One of the great things about having a QFlicks
subscription is that it gives me the chance to catch up with all those films I've intended to watch at some point but never got round to. Today, I finally got to see Paul Verhoeven's version of Starship Troopers
. Actually, I watched it twice - one time for the regular version and then again with the commentary from Verhoeven and writer Ed Neumeier. The commentary is one of the best I've heard on a DVD - a lot of the time Verhoeven and Neumeier forget the film entirely and start discussing politics, the editorial policy of the Washington Post
and Chomsky, among other subjects.
If you don't know the full background, a little enlightenment. Starship Troopers
was originally a novel by Roberth Heinlein published in 1959 and to quote Nick Lowe's Interzone
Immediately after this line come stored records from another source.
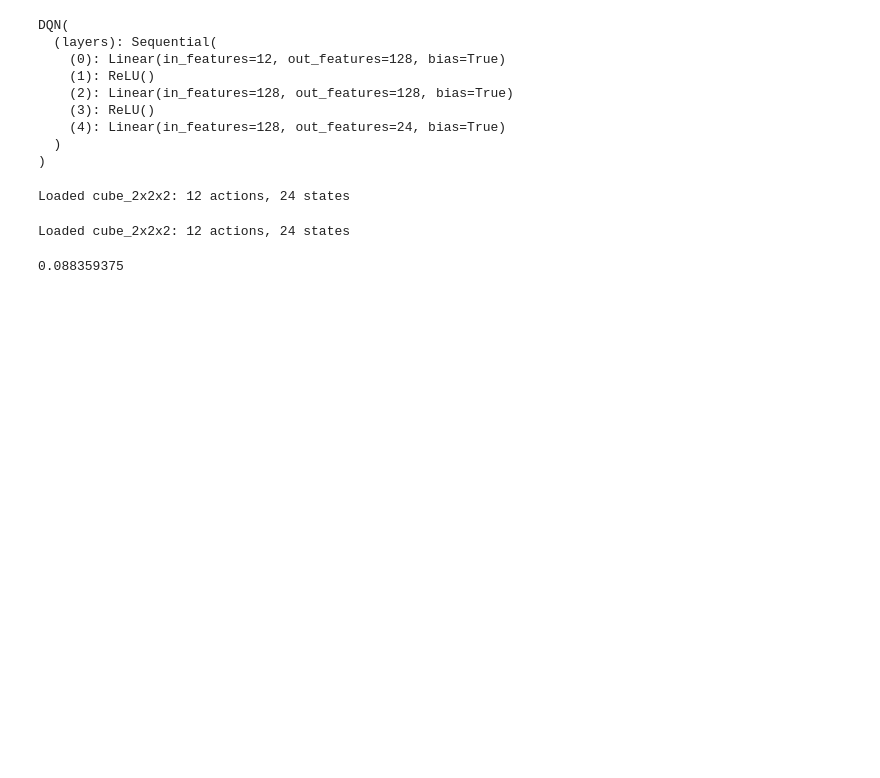
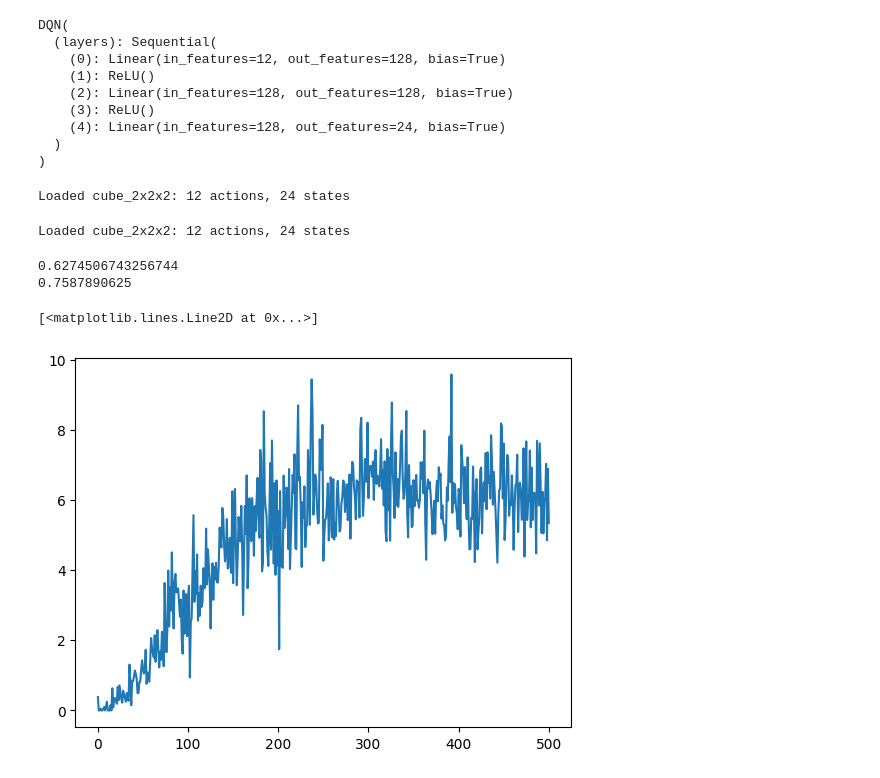
Before and after one commit to LeonY117/polytope-permutation, a Jupyter notebook: agent.ipynb, the cells around one changed output. Saved outputs shown, nothing was run; the diff lists cells and outputs as text; code cells hidden in the pictures; blank space fills up the shorter version.

Commit message:
update training outputs

```diff
--- a/agent.ipynb
+++ b/agent.ipynb
@@ -165,33 +166,56 @@ agent_config = {
 # %% [output]
 Loaded cube_2x2x2: 12 actions, 24 states
 # %%
-EPISODES = 500
+EPISODES = 1000
 env = PuzzleEnv(env_config)
 agent = Agent(agent_config)
 
-reward_history = []
-success_history = []
-loss_history = []
 
-s = env.reset()
-s = torch.tensor(s, device=device)
-for _ in tqdm(range(EPISODES)):
-    for _ in range(env_config["max_steps"]):
-        a = agent.select_action(s)
-        s_n, r, terminated, mask = env.step(a)
-        s_n = torch.tensor(s_n, device=device)
+history = {
+    "reward": [],
+    "avg_success": [],
+    "loss": [],
+    "success_per_n": {
+        n: [] for n in range(*env_config["reset_config"]["shuffle_range"])
+    },
+}
 
-        loss = agent.optimize(s, a, r, s_n, terminated, mask)
-        s = s_n
-        agent.update_target_net()
 
-    agent.steps += 1
-    loss_history.append(loss)
-    reward_history.append(env.get_cumulative_reward().sum().item() / env.num_envs)
-    success_history.append(env.get_completion_rate())
+def train(env, agent, episodes, history):
+    s = env.reset()
+    s = torch.tensor(s, device=device)
+    for _ in tqdm(range(episodes)):
+        for _ in range(env_config["max_steps"]):
+            a = agent.select_action(s)
+            s_n, r, terminated, mask = env.step(a)
+            s_n = torch.tensor(s_n, device=device)
 
-# print(success_history[-1])
-print(sum(success_history) / len(success_history))
+            loss = agent.optimize(s, a, r, s_n, terminated, mask)
+            s = s_n
+            agent.update_target_net()
+
+        agent.steps += 1
+        history["loss"].append(loss)
+        history["reward"].append(
+            env.get_cumulative_reward().sum().item() / env.num_envs
+        )
+        success_per_n, average_success = env.get_completion_rate()
+        history["avg_success"].append(average_success)
+        for n, rate in success_per_n.items():
+            history["success_per_n"][n].append(rate)
 # %% [output]
 Loaded cube_2x2x2: 12 actions, 24 states
-0.088359375
+# %%
+train(env, agent, episodes = 5000, history = history)
+print(sum(history["avg_success"]) / len(history["avg_success"]))
+print(history['avg_success'][-1])
+# %% [output]
+0.6274506743256744
+0.7587890625
+# %%
+density = 500
+gap = len(history['loss'])//density
+plt.plot(history['loss'][::gap])
+# %% [output]
+[<matplotlib.lines.Line2D at 0x...>]
+[figure, added]
```
Also changed, not shown: parts of 11 cells of this notebook.
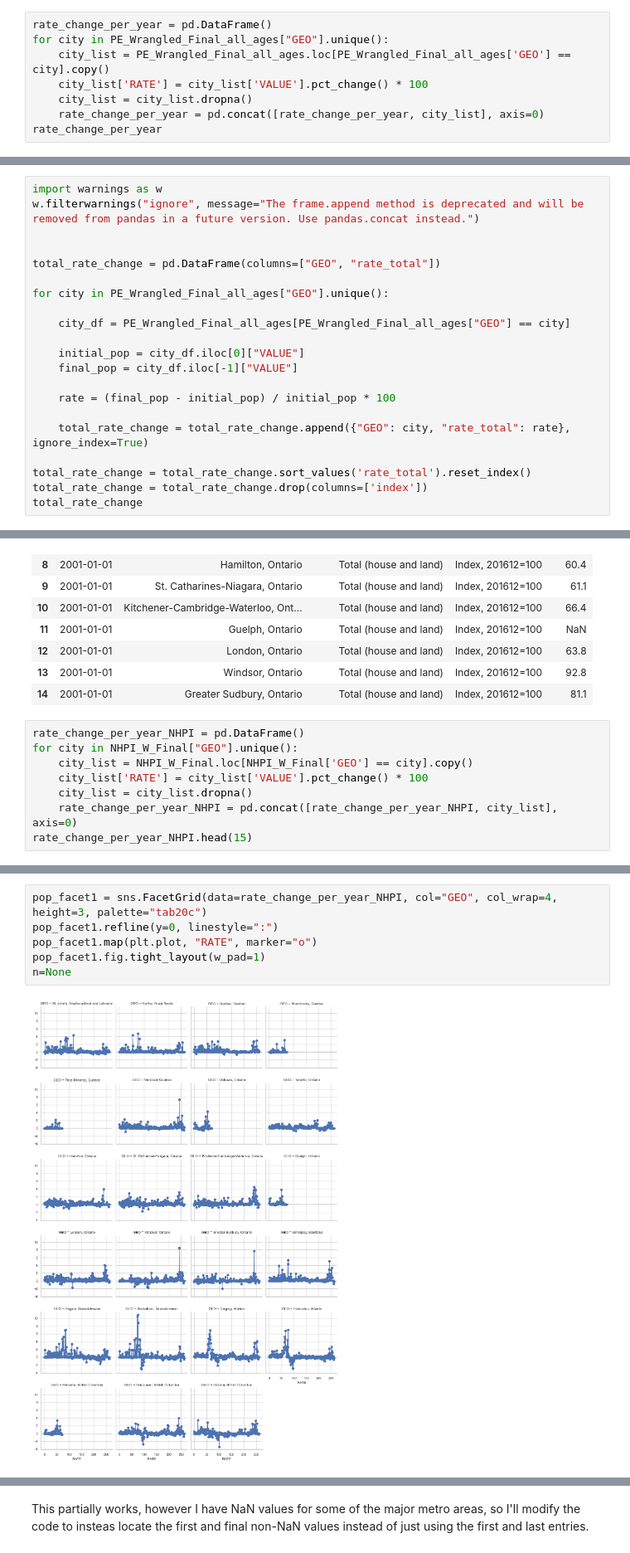
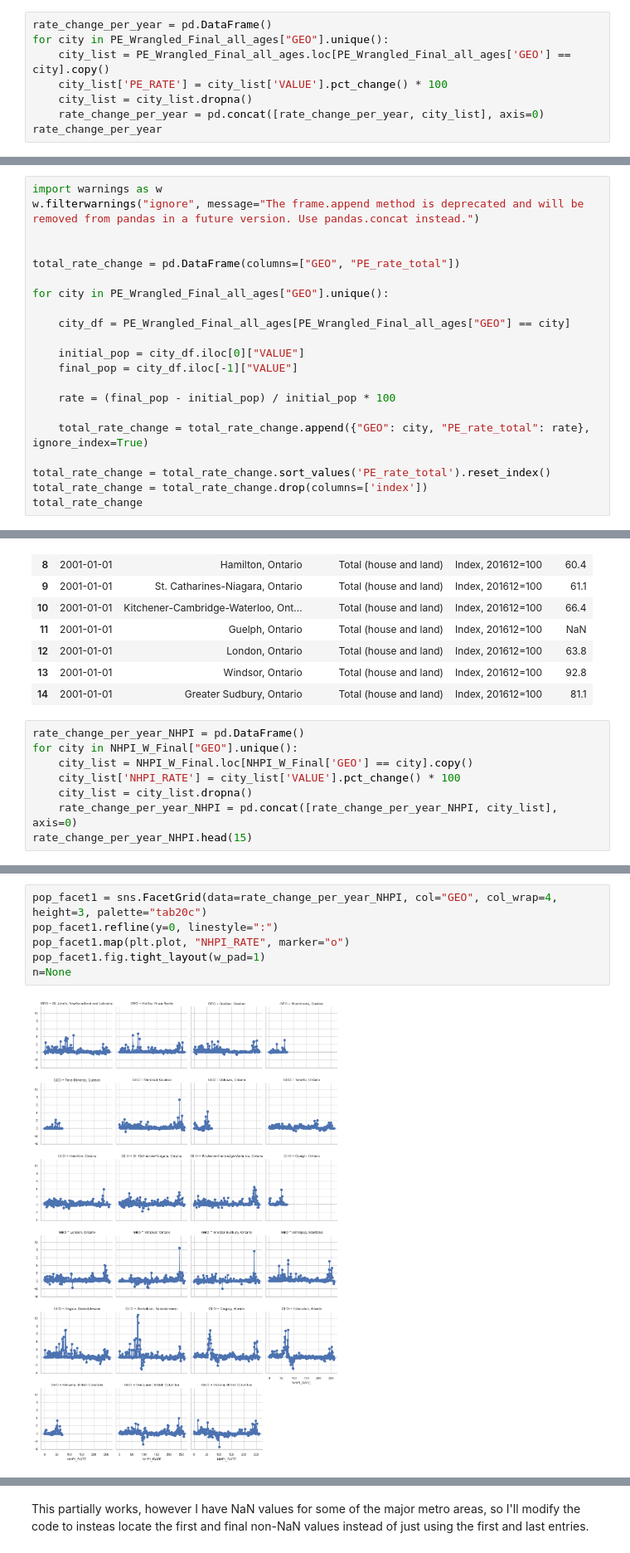
Before and after one commit to ubco-W2022T2-data301/project-group-group01, a Jupyter notebook: analysis/Logananalysis2.ipynb, the cells around one changed output, grey strips where cells are left out. Shown at 83% size. Drawn from its saved outputs; the diff is of its cells as text.

```diff
--- a/analysis/Logananalysis2.ipynb
+++ b/analysis/Logananalysis2.ipynb
@@ -501,7 +501,7 @@ Okay, I have finally managed to visualize the change in population over time for
 rate_change_per_year = pd.DataFrame()
 for city in PE_Wrangled_Final_all_ages["GEO"].unique():
     city_list = PE_Wrangled_Final_all_ages.loc[PE_Wrangled_Final_all_ages['GEO'] == city].copy()
-    city_list['RATE'] = city_list['VALUE'].pct_change() * 100
+    city_list['PE_RATE'] = city_list['VALUE'].pct_change() * 100
     city_list = city_list.dropna()
     rate_change_per_year = pd.concat([rate_change_per_year, city_list], axis=0)
 rate_change_per_year
@@ -526,7 +526,7 @@ import warnings as w
 w.filterwarnings("ignore", message="The frame.append method is deprecated and will be removed from pandas in a future version. Use pandas.concat instead.")
 
 
-total_rate_change = pd.DataFrame(columns=["GEO", "rate_total"])
+total_rate_change = pd.DataFrame(columns=["GEO", "PE_rate_total"])
 
 for city in PE_Wrangled_Final_all_ages["GEO"].unique():
 
@@ -537,9 +537,9 @@ for city in PE_Wrangled_Final_all_ages["GEO"].unique():
 
     rate = (final_pop - initial_pop) / initial_pop * 100
 
-    total_rate_change = total_rate_change.append({"GEO": city, "rate_total": rate}, ignore_index=True)
+    total_rate_change = total_rate_change.append({"GEO": city, "PE_rate_total": rate}, ignore_index=True)
 
-total_rate_change = total_rate_change.sort_values('rate_total').reset_index()
+total_rate_change = total_rate_change.sort_values('PE_rate_total').reset_index()
 total_rate_change = total_rate_change.drop(columns=['index'])
 total_rate_change
 # %% [output]
@@ -662,7 +662,7 @@ NHPI_W_Final.head(15)
 rate_change_per_year_NHPI = pd.DataFrame()
 for city in NHPI_W_Final["GEO"].unique():
     city_list = NHPI_W_Final.loc[NHPI_W_Final['GEO'] == city].copy()
-    city_list['RATE'] = city_list['VALUE'].pct_change() * 100
+    city_list['NHPI_RATE'] = city_list['VALUE'].pct_change() * 100
     city_list = city_list.dropna()
     rate_change_per_year_NHPI = pd.concat([rate_change_per_year_NHPI, city_list], axis=0)
 rate_change_per_year_NHPI.head(15)
@@ -699,11 +699,11 @@ plt.show()
 # %%
 pop_facet1 = sns.FacetGrid(data=rate_change_per_year_NHPI, col="GEO", col_wrap=4, height=3, palette="tab20c")
 pop_facet1.refline(y=0, linestyle=":")
-pop_facet1.map(plt.plot, "RATE", marker="o")
+pop_facet1.map(plt.plot, "NHPI_RATE", marker="o")
 pop_facet1.fig.tight_layout(w_pad=1)
 n=None
 # %% [output]
-[figure, old version]
+[figure, new version]
 # %%
 import warnings as w
 w.filterwarnings("ignore", message="The frame.append method is deprecated and will be removed from pandas in a future version. Use pandas.concat instead.")
```
Also changed, not shown: parts of 26 cells of this notebook.
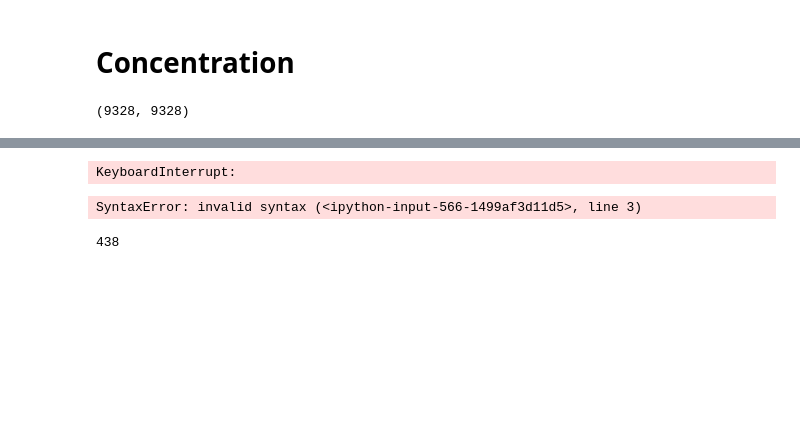
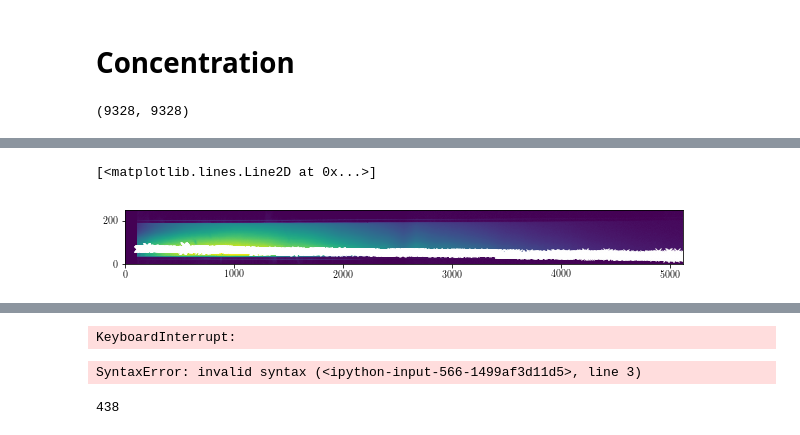
Before and after one commit to ajpetersen25/PLPlumes, a Jupyter notebook: Code/whole_plume_profiles.ipynb, the cells around one changed output, grey strips where cells are left out. Drawn from its saved outputs; the diff is of its cells as text; code cells hidden in the pictures; blank space fills up the shorter version.

```diff
--- a/Code/whole_plume_profiles.ipynb
+++ b/Code/whole_plume_profiles.ipynb
@@ -106,0 +209,7 @@ len(slices), W_mean.shape[0]*W_mean.shape[1]
+# %%
+f,ax = plt.subplots(figsize=(10,1))
+ax.pcolormesh(c)
+ax.plot(cc[0],cc[1],'wx')
+# %% [output]
+[<matplotlib.lines.Line2D at 0x...>]
+[figure, added]
```
Also changed, not shown: parts of 25 cells of this notebook.
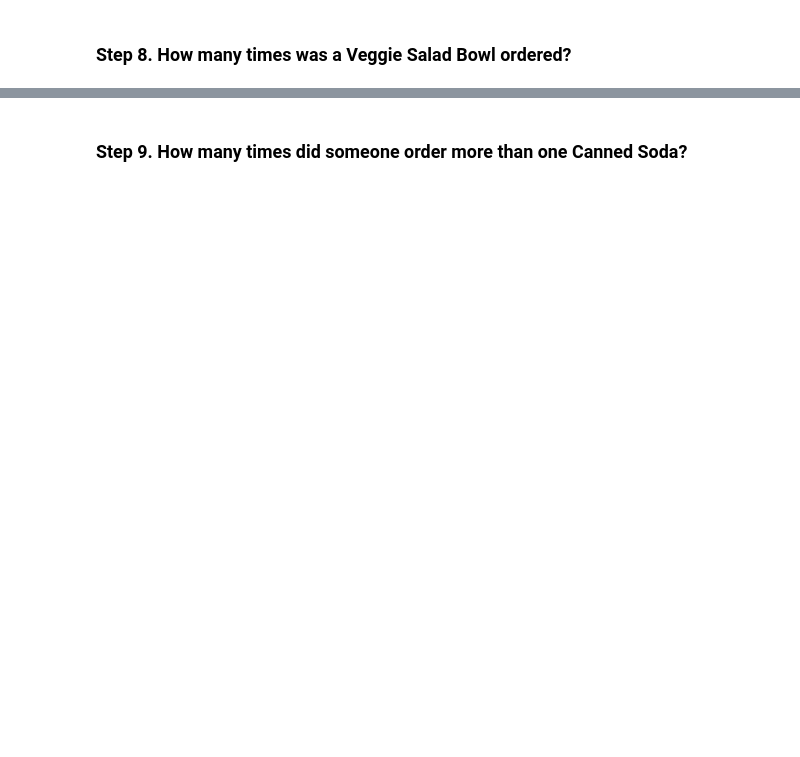
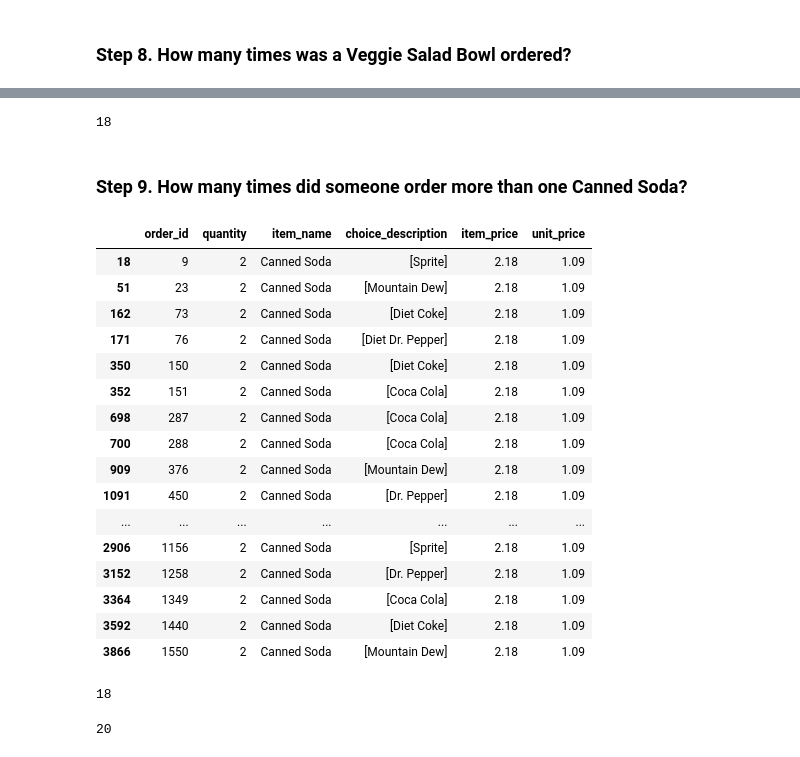
Before and after one commit to MNievas12/ds_thebridge_6_22, a Jupyter notebook: 2-Data_Analysis/2-Pandas/Práctica/2-Chipotle/Chipotle.ipynb, the cells around one changed output, grey strips where cells are left out. Saved outputs shown, nothing was run; the diff lists cells and outputs as text; code cells hidden in the pictures; blank space fills up the shorter version.

```diff
--- a/2-Data_Analysis/2-Pandas/Práctica/2-Chipotle/Chipotle.ipynb
+++ b/2-Data_Analysis/2-Pandas/Práctica/2-Chipotle/Chipotle.ipynb
@@ -165,2 +224,34 @@ chipo[['item_name','unit_price']]
+# %%
+len(chipo[chipo['item_name'] == "Veggie Salad Bowl"]['order_id'].unique())
+# %% [output]
+18
 # %% [markdown]
 ### Step 9. How many times did someone order more than one Canned Soda?
+# %%
+chipo[(chipo['item_name'] == "Canned Soda") & (chipo['quantity'] > 1)]
+# %% [output]
+|  | order_id | quantity | item_name | choice_description | item_price | unit_price |
+| 18 | 9 | 2 | Canned Soda | [Sprite] | 2.18 | 1.09 |
+| 51 | 23 | 2 | Canned Soda | [Mountain Dew] | 2.18 | 1.09 |
+| 162 | 73 | 2 | Canned Soda | [Diet Coke] | 2.18 | 1.09 |
+| 171 | 76 | 2 | Canned Soda | [Diet Dr. Pepper] | 2.18 | 1.09 |
+| 350 | 150 | 2 | Canned Soda | [Diet Coke] | 2.18 | 1.09 |
+| 352 | 151 | 2 | Canned Soda | [Coca Cola] | 2.18 | 1.09 |
+| 698 | 287 | 2 | Canned Soda | [Coca Cola] | 2.18 | 1.09 |
+| 700 | 288 | 2 | Canned Soda | [Coca Cola] | 2.18 | 1.09 |
+| 909 | 376 | 2 | Canned Soda | [Mountain Dew] | 2.18 | 1.09 |
+| 1091 | 450 | 2 | Canned Soda | [Dr. Pepper] | 2.18 | 1.09 |
+| ... | ... | ... | ... | ... | ... | ... |
+| 2906 | 1156 | 2 | Canned Soda | [Sprite] | 2.18 | 1.09 |
+| 3152 | 1258 | 2 | Canned Soda | [Dr. Pepper] | 2.18 | 1.09 |
+| 3364 | 1349 | 2 | Canned Soda | [Coca Cola] | 2.18 | 1.09 |
+| 3592 | 1440 | 2 | Canned Soda | [Diet Coke] | 2.18 | 1.09 |
+| 3866 | 1550 | 2 | Canned Soda | [Mountain Dew] | 2.18 | 1.09 |
+# %%
+len(chipo[(chipo['item_name'] == "Canned Soda") & (chipo['quantity'] > 1)]['order_id'].unique())
+# %% [output]
+18
+# %%
+len(chipo[(chipo['item_name'] == "Canned Soda") & (chipo['quantity'] > 1)]['order_id'])
+# %% [output]
+20
```
Also changed, not shown: parts of 12 cells of this notebook.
review (from issue 129, sadly not available online that I can see) it 'was the signal that first alerted the world to the disquieting possibility that the most influential figure in sf was completely off his trolley.' It would have been easy, as Lowe suggests, for Neumeier and Verhoeven to do what happens in most sf adaptations (and as Verhoeven had done before in turning Dick's We Can Remember It For You Wholesale
into Total Recall
) and throw out all but the bare man vs bugs themes of the novel and turn it into a generic sf movie.
Instead, they took the far riskier course of confronting the source material head on, keeping the whole structure of Heinlein's militaristic libertarian future and then running with it right through to the end, no matter how strange it gets. In what's perhaps their bravest move, they don't really tip the wink to the viewer that the central message of the film is 'war makes fascists of all of us' (though the Federal Network broadcasts are a bit of a hint) until about twenty minutes before the end when Neil Patrick Harris (aka Doogie Howser MD
) arrives on board ship wearing what's basically a Gestapo uniform. It's Verhoeven's way of reminding you that propaganda's very good at making you cheer for the 'good guys', whoever they may be. It's worth remembering that, as a child, Verhoeven experienced the Nazi occupation of the Netherlands and, as he discusses in his commentary, being bombed by the Allies during the liberation.
It reminded me of something I read in a discussion a couple of years ago, about comparisons between Star Trek
and Blake's Seven
- they complement each other very well when you see Trek
as a product of the Federation's propaganda section and Blake
as samizdat from the resistance. To quote Lowe again: 'peel away the transhumanist slogans (of Star Trek
) and you'll find the same slyly-sexualized Riefenstahlian fetish for uniforms, authority, and good old service discipline.'
Verhoeven makes a sly point with the casting as well, making use of actors who are Hollywood-'young', but clearly much older than the 18 year olds they're supposed to be, all looking recruiting poster-perfect as they're steadily groomed into accepting their place in the line for the meat grinder. But he also uses Clancy Brown and Michael Ironside, two actors who were born to appear in a film based on Heinlein. As Lowe says of the latter:
And not only is a crazed Heinlein mouthpiece the character Ironside was put on this earth to play, but he gets to do it under the director who understands better than anyone else why Ironside is a star in a firmament all to himself, and with dialogue by the one writer in Hollywood who understands why this stuff is so funny and scary to need sending for Ironside in the first place. Just to hear this man deliver the line "They sucked his brains out!" is worth sneaking in through the fire doors to see again.
Verhoeven understood that the only way to make this film was with an entirely straight face while putting tongue firmly in cheek. (Coincidentally, Con Air
, the only other recent Hollywood movie to try this style that I can think of tips a wink to the audience - "Nobody moves or the bunny gets it." - at almost exactly the same point in the movie) As Michael Brooke wrote
: 'Starship Troopers
is one of the great anti-American political satires of recent years' (see The Voice Of The Turtle
for more) and it really is worth watching if you haven't seen it before - and watching with the commentary if you have.